Schem said she believes the only reason her captor did not rape her is that “his wife and children were in the next room. His wife hated the fact that he was alone in the room with me. Hated it. So she would play games with me.”

His wife would bring her husband food, “and not bring me food,” she recounted. “A day, two days, three days, I wouldn’t eat… She was so terrible, she had mean eyes. She was a very evil woman.”

On one occasion, she said, “I was choking back tears,” and her captor looked at her and said “‘Enough, or I’ll send you to the tunnel.'”

Schem told Channel 13 that there was a television in the house, and at one point she saw her mother appear on TV, “and I saw my mother being strong, and I said ‘who am I to break?'”

Keren, mother of Mia Schem, at a press conference following the release of a video by Hamas, in which the 21-year-old Israeli woman is seen, in Tel Aviv, Oct. 17, 2023. (AP Photo/Ohad Zwigenberg)

Schem said the IDF airstrikes in Gaza were very close by where she was being held, shattering the windows.
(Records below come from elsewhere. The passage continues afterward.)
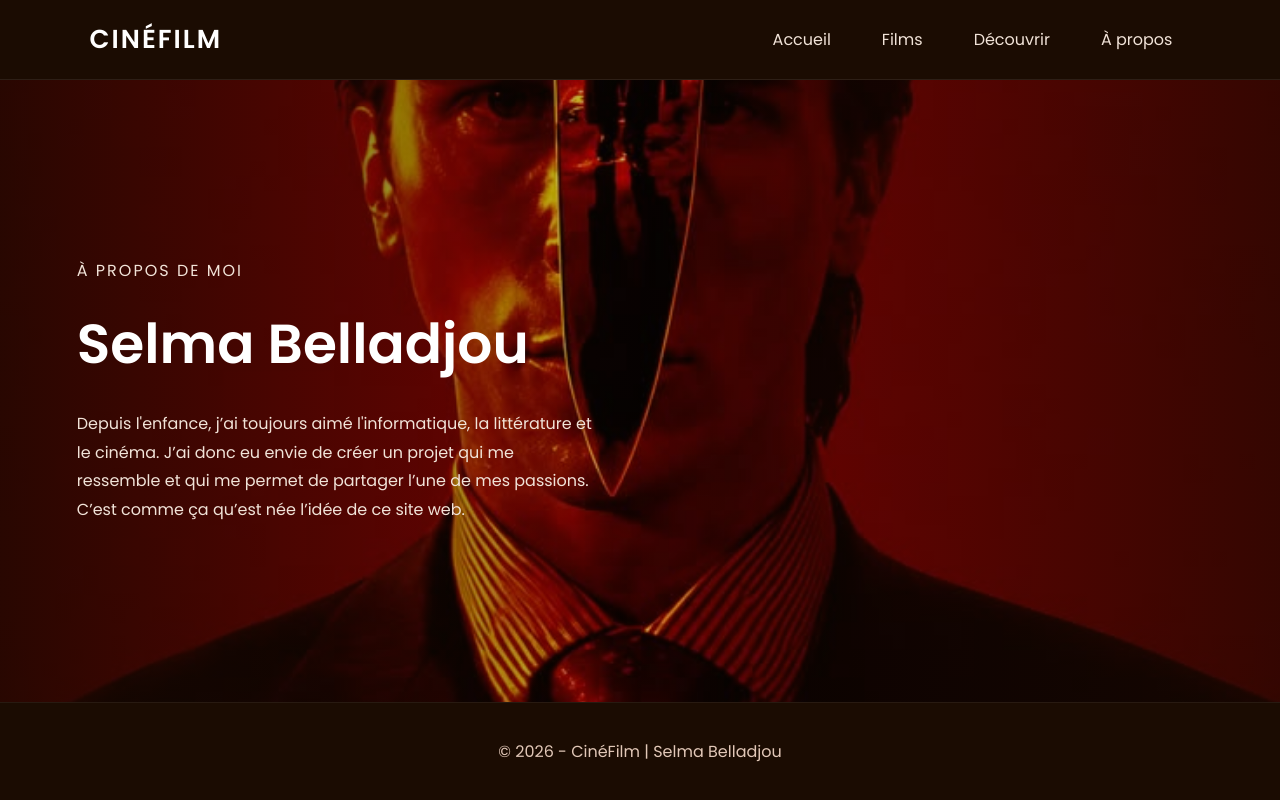
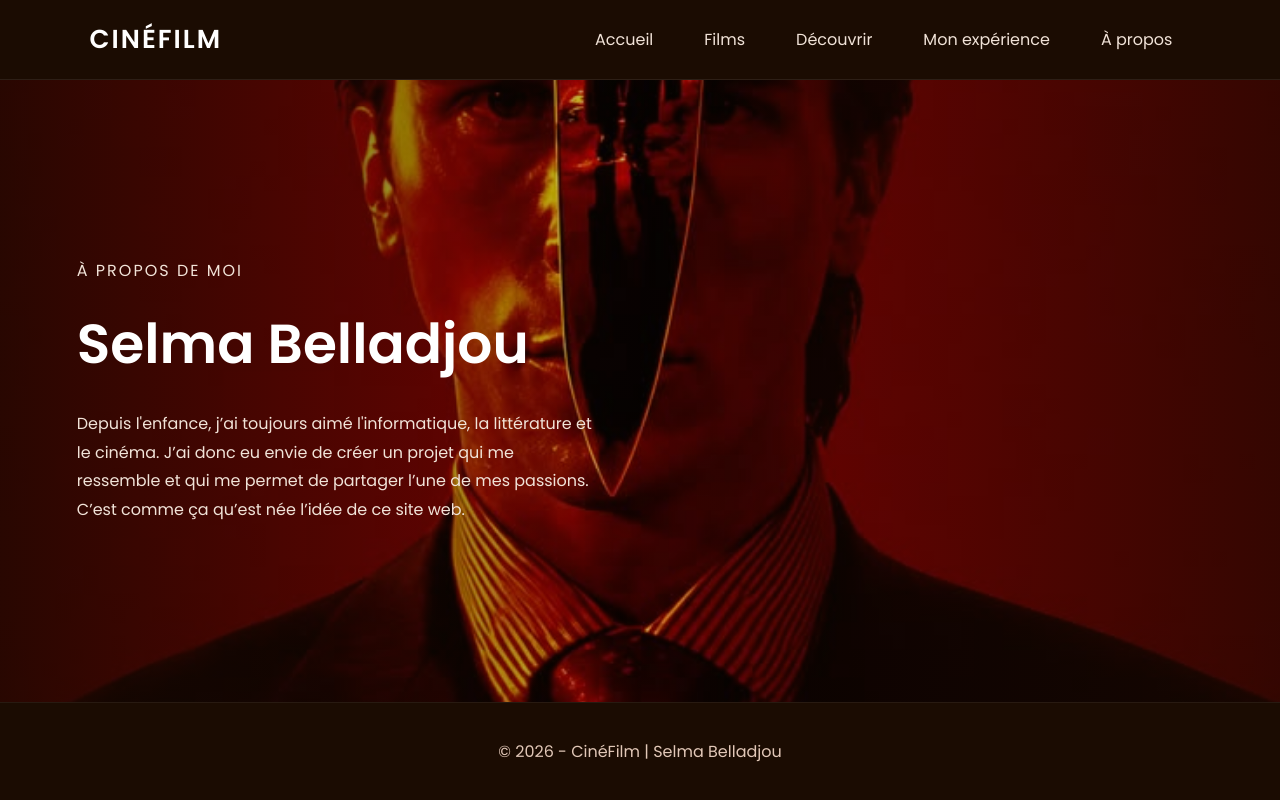
Before and after one commit to selmaBell/Sitefilm, a plain HTML site: page a-propos.html in a window 1280 px wide. Drawn offline with Linux system fonts and the light colour scheme.

Commit message:
Update a-propos.html

```diff
--- a/a-propos.html
+++ b/a-propos.html
@@ -26,6 +26,8 @@
     <li><a href="index.html">Accueil</a></li>
     <li><a href="film.html">Films</a></li>
     <li><a href="Decouvrir.html">Découvrir</a></li>
+ <li><a href="experience.html">Mon expérience</a></li>
+
     <li><a href="a-propos.html">À propos</a></li>
 </ul>
 
```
She said she experienced blast shock and “I couldn’t hear for three days.”

She continued to hope, however, that the army would rescue her, even waving her hands — with their distinctive tattoos — out of the bathroom window when she had a chance. But she said she was not afraid of the blasts, and “they made me feel good… that they didn’t forget me.”

At one point, she recounted to Channel 12, her captor was angry, upset, crying and told her that his two friends had been killed in Israeli airstrikes: “I was very satisfied” by the news, she said, “but I acted sad, I comforted him, I played the game.”

Schem said she was later moved from home to home — via ambulance — and once even cooked a meal for the four Hamas terrorists who were holding her hostage, “and I made them see me in a different light. To respect me. They appreciate women who cook, who clean.”

She said that four or five days before she was released — at the start of the weeklong truce — she was sent to the Hamas tunnels: “No air, no food, with an open wound.”

There, for the first time since she was abducted, she met a handful of other Israeli hostages. On the one hand, she told Channel 13, she was happy to see them, but she also felt that some of them “had already lost hope… it was hard to be optimistic.”

Repeatedly, she said, her captors would taunt her and lie that she was going to be released tomorrow, “to break you emotionally.” The next day, she said, instead of releasing her “they would say to me ‘you’re like Gilad Schalit, a year, two years, three years,” a reference to the IDF soldier captured in 2006 and released five years later, in 2011.

She told Channel 13 that she didn’t really believe she would be freed “until I got in the IDF vehicle, until I crossed the border into Israel.”

Right before she was handed over to the Red Cross, they “stuck a camera in my face and said ‘Say that we treated you nicely, that people in Gaza are nice and good.’ What else was I supposed to do?”

Schem told Channel 12 news that when she was released, leaving other hostages behind was “the hardest thing in the world.”

“They said to me, ‘Mia, please, make sure they don’t forget us.’ And I apologized that I was leaving,” she said. “I’m sorry, I’m sorry.”

Israelis march to call for the release of hostages abducted by Hamas to Gaza during the October 7 onslaught, in Jerusalem on December 28, 2023. (Menahem Kahana/AFP)

Schem, who is a French-Israeli dual national, was one of the 105 hostages freed during a Qatar-negotiated temporary ceasefire last month. An additional 129 people are believed to remain in Hamas captivity, including 23 bodies. Four hostages were released prior to that, and one was rescued by troops.

The bodies of 11 hostages have also been recovered, including three hostages who were mistakenly shot dead by IDF troops. Hamas is also holding the bodies of fallen IDF soldiers Oron Shaul and Hadar Goldin since 2014, as well as two Israeli civilians, Avera Mengistu and Hisham al-Sayed, who are both thought to be alive after entering the Strip of their own accord in 2014 and 2015, respectively.

Most Popular
read more: